*** RECORDED DATA Section Begins ***

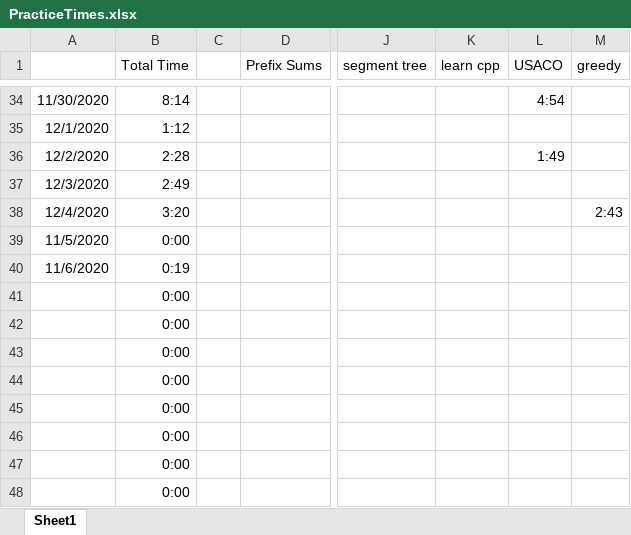
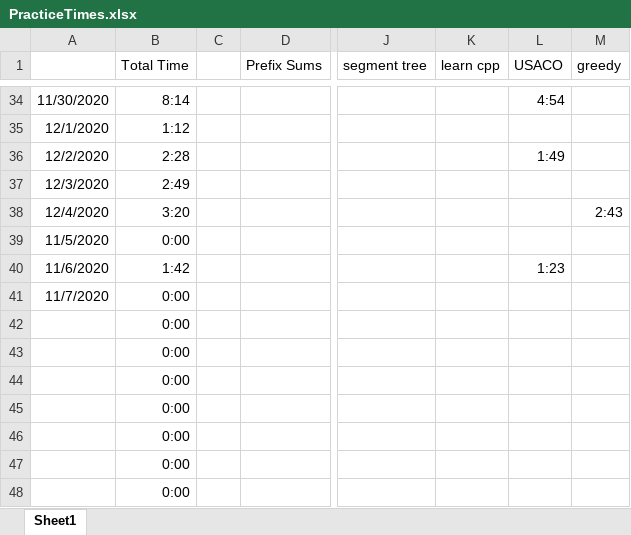
Before and after one commit to feverdreme/cp, an Excel workbook: PracticeTimes.xlsx, sheet Sheet1, drawn as a sheet; only a part is shown, gaps mark what is left out; values as stored, in another font and other column widths than the file's, no borders; conditional formats not drawn; the diff names each change by its address in the sheet, - before the commit and + after, or states it on an @@ line.

```diff
--- a/PracticeTimes.xlsx (sheet Sheet1)
+++ b/PracticeTimes.xlsx (sheet Sheet1)
-B40 (Total Time): 0:19
+B40 (Total Time): 1:42
-L40 (USACO): (empty)
+L40 (USACO): 1:23
-A41: (empty)
+A41: 11/7/2020
```
Also changed, not shown: 1 other file.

*** RECORDED DATA Section Ends ***

_REQUIRED WORK_
Before answering, check every line of the records for the string "other", then state how many lines have it, with the number only.

_RESPONSE TO THIS EXERCISE_
2